“All the positive things that sports brings, that swimming brings, all the competition, those things are real in life,” Scott Harting said. “They learn it through great teachers and from parents, too. Some of them even turn around and give back what they’ve learned and help others. It’s inspiring to see Zach do that now. This is just a good community for children to receive the good values we want them to learn.”
City meet swimmers compete in the four basic strokes for individual boys and girls age-group titles: freestyle, breaststroke, butterfly and backstroke. Three swimmers per team can compete for points in each event and no swimmer can compete in more than three individual preliminary events. The top 16 from the prelims swim again in the finals. The 16 finalists are individually introduced and led to the blocks with a rock concert atmosphere.
Nobody is left out, though. Swimmers who don’t make the top three in any of the four events can compete in the freestyle exhibition event.
Top swimmers also compete for points in team medley, mixed freestyle and freestyle relays. Like the exhibition swims, these are all finals. All pools have four swimmers on each of their relay teams. There are both boys and girls competition, except for the mixed relay. This exciting event includes each respective team’s two fastest boys and girls on the same relay squad.

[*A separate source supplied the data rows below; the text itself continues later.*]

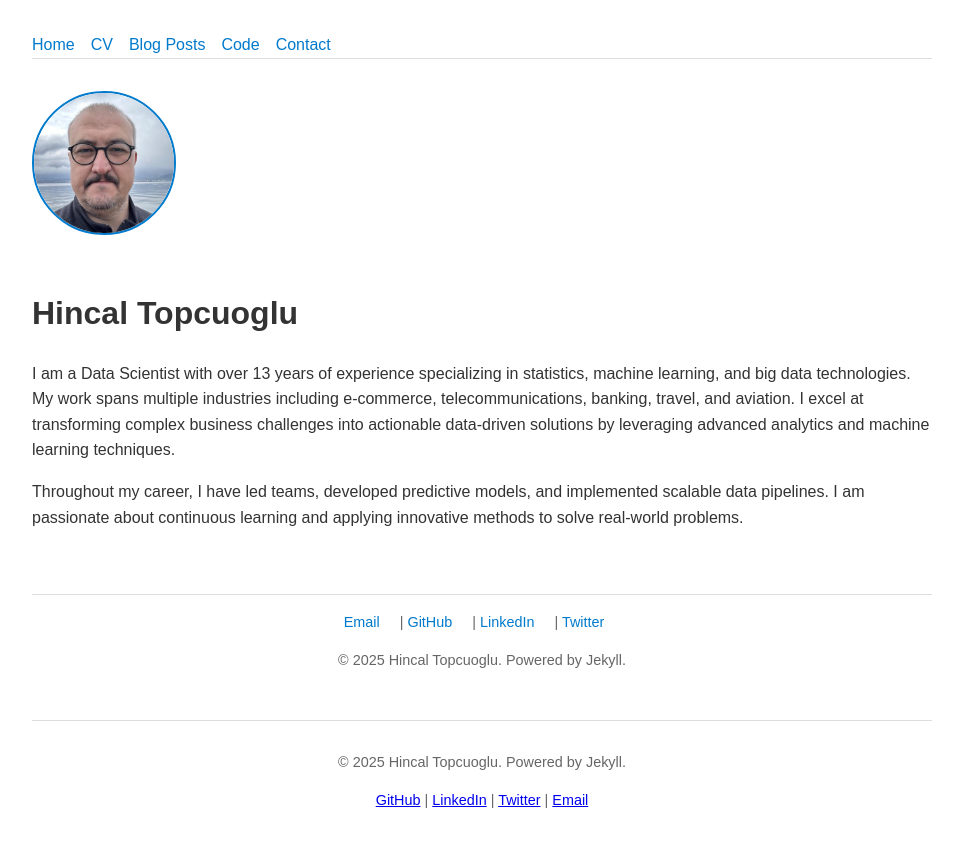
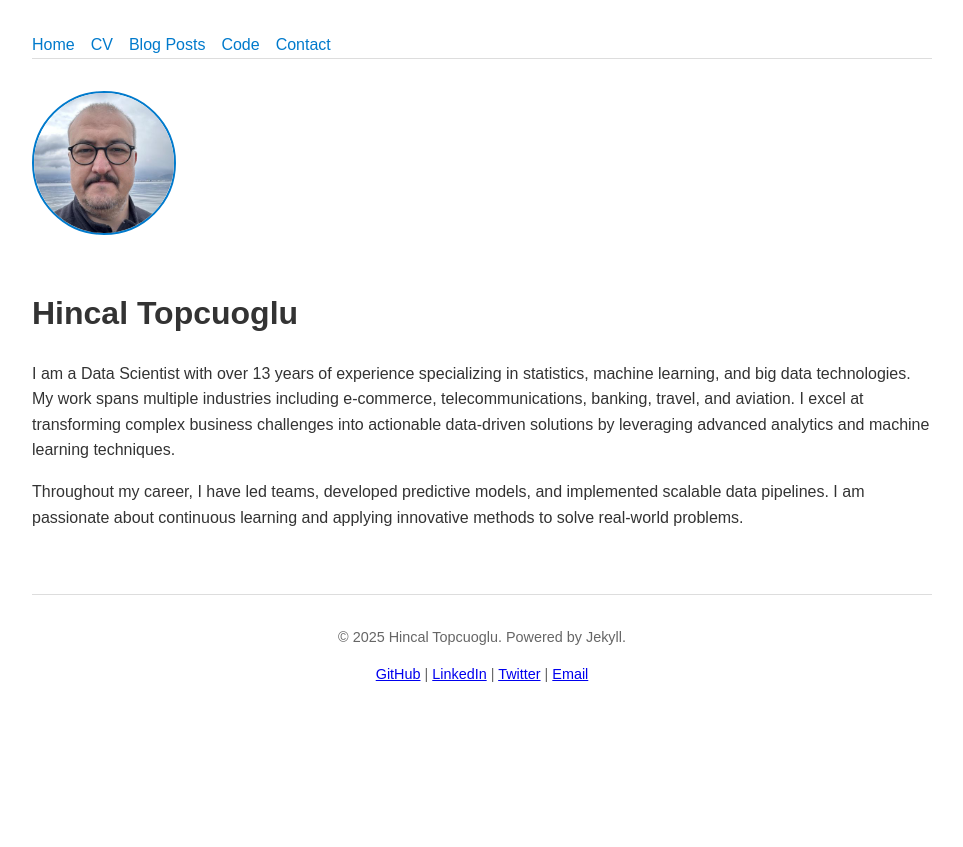
Before and after one commit to hincaltopcuoglu/hincaltopcuoglu.github.io, a Jekyll site: the page built from index.md, in a window 1280 px wide. Shown: the top 847 px of the page, without its empty margins (158-1121 px from the left). Built offline with Jekyll 4.4.1, drawn with Linux system fonts in a browser that asks for light colours.

Commit message:
Update index.md

```diff
--- a/index.md
+++ b/index.md
@@ -60,13 +60,3 @@ layout: home
     </p>
   </div>
 </div>
-
-<footer>
-  <div class="contact-links">
-    <a href="mailto:hincal@topcuoglu.me">Email</a> |
-    <a href="https://github.com/hincaltopcuoglu">GitHub</a> |
-    <a href="https://www.linkedin.com/in/hincal-topcuoglu/">LinkedIn</a> |
-    <a href="https://x.com/hincaltoocuogl1">Twitter</a>
-  </div>
-  <p>© 2025 Hincal Topcuoglu. Powered by Jekyll.</p>
-</footer>
```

Team points are tallied to see which pool wins the overall team title. Piedmont Pool is the defending team champion. Greenwyche won the title in 2012. The first city meet was held in 1965.